Reasonable suspicion is not arbitrary. Some factual basis for the suspicion must be shown. A suspicion may be based on hearsay material or materials which may be inadmissible in evidence. The materials must have some probative value.

What is important is the information in the mind of the police officer stopping the person or the vehicle or making the arrest at the time he did so. Having ascertained that information the question is whether that information afforded reasonable grounds for the suspicion which the police officer formed. In answering that question regard must be had to the source of the information and its content, seen in the light of the whole of the surrounding circumstances.

What is not ‘reasonable suspicion’ ?

Appearing nervous when approached by police.

Having a criminal conviction for an offence which is the same or similar to the offence that the officer claims to suspect the person of.

Being present in a known crime area.

It may be that a combination of these factors can form the basis of reasonable suspicion.

What if I consented to the search?

If the person gives informed consent to a police search, a police officer does not need a suspicion on reasonable grounds.

What if the search was illegal ?

Section 138(1) of the Evidence Act 1995 provides that, in civil and criminal proceedings, evidence that was obtained improperly or illegally ‘is not to be admitted unless the desirability of admitting the evidence outweighs the undesirability of admitting evidence’ given the manner in which it was obtained.

The Evidence Act provides a number of considerations that the court can take into account when ruling whether to allow into evidence illegally obtained evidence.

The court can take into account:

(a) the probative value of the evidence.
(b) the importance of the evidence in the proceeding.
(c) the nature of the relevant offence.
(d) the gravity of the impropriety or contravention.
(e) whether the impropriety or contravention was deliberate or reckless.
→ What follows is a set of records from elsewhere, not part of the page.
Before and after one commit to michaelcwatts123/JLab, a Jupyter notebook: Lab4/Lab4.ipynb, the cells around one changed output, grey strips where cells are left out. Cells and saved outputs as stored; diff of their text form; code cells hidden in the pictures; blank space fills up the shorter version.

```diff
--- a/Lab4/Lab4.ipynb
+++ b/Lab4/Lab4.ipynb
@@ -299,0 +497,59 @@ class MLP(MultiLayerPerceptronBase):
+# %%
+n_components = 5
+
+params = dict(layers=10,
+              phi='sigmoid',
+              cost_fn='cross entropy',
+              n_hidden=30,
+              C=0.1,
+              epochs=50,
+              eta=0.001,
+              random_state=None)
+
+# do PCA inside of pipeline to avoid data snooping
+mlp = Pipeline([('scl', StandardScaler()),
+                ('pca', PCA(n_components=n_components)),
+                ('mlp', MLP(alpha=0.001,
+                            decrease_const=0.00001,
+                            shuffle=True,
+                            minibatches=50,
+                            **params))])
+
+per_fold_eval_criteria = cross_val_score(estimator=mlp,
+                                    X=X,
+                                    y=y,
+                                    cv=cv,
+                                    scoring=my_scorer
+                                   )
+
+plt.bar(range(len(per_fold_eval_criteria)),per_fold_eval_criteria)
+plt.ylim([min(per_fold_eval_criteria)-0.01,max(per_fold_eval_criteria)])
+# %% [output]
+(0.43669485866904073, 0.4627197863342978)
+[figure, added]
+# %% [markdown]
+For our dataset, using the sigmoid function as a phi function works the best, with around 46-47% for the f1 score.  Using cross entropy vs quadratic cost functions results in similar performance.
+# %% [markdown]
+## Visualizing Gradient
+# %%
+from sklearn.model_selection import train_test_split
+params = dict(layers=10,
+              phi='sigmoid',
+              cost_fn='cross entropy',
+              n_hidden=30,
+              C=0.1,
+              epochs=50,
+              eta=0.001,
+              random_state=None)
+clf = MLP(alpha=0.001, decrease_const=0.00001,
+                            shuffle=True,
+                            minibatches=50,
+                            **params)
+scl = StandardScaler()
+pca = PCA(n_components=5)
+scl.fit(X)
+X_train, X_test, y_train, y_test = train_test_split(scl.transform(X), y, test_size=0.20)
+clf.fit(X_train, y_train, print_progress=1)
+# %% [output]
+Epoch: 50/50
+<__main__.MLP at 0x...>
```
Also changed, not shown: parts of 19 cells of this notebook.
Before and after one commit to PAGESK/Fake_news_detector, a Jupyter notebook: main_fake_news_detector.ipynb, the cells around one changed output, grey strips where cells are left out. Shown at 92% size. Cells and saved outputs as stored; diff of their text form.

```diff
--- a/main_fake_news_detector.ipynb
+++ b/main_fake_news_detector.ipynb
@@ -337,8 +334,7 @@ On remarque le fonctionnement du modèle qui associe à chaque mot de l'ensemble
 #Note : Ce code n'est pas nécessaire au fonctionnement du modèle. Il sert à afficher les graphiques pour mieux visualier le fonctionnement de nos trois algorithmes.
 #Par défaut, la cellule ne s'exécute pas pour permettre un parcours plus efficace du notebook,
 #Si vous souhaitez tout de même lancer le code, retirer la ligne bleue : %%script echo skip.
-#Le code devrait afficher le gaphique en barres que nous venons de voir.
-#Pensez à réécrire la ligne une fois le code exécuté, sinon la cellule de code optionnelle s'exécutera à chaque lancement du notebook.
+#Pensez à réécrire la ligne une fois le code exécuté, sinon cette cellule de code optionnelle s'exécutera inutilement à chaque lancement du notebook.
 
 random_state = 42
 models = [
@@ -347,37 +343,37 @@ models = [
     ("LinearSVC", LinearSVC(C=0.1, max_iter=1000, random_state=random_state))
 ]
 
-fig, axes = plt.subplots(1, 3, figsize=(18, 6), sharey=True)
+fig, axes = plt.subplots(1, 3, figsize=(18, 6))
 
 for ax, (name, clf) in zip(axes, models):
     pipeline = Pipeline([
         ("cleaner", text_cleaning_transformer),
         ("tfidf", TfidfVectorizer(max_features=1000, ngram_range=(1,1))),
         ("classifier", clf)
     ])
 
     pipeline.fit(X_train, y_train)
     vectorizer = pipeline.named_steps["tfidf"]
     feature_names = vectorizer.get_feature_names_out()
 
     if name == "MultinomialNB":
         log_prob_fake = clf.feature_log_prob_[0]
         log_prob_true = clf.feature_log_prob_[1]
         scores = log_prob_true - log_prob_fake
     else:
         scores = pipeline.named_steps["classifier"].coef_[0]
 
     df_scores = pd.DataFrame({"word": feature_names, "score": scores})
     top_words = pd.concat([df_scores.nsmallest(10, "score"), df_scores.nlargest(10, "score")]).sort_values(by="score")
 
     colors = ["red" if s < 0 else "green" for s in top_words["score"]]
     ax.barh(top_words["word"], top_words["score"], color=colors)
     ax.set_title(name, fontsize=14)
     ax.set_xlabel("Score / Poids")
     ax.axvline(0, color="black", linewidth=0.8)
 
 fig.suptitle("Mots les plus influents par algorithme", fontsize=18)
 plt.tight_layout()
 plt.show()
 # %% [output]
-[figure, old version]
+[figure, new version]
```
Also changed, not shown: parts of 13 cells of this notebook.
The court may rule that the evidence of the search is inadmissible.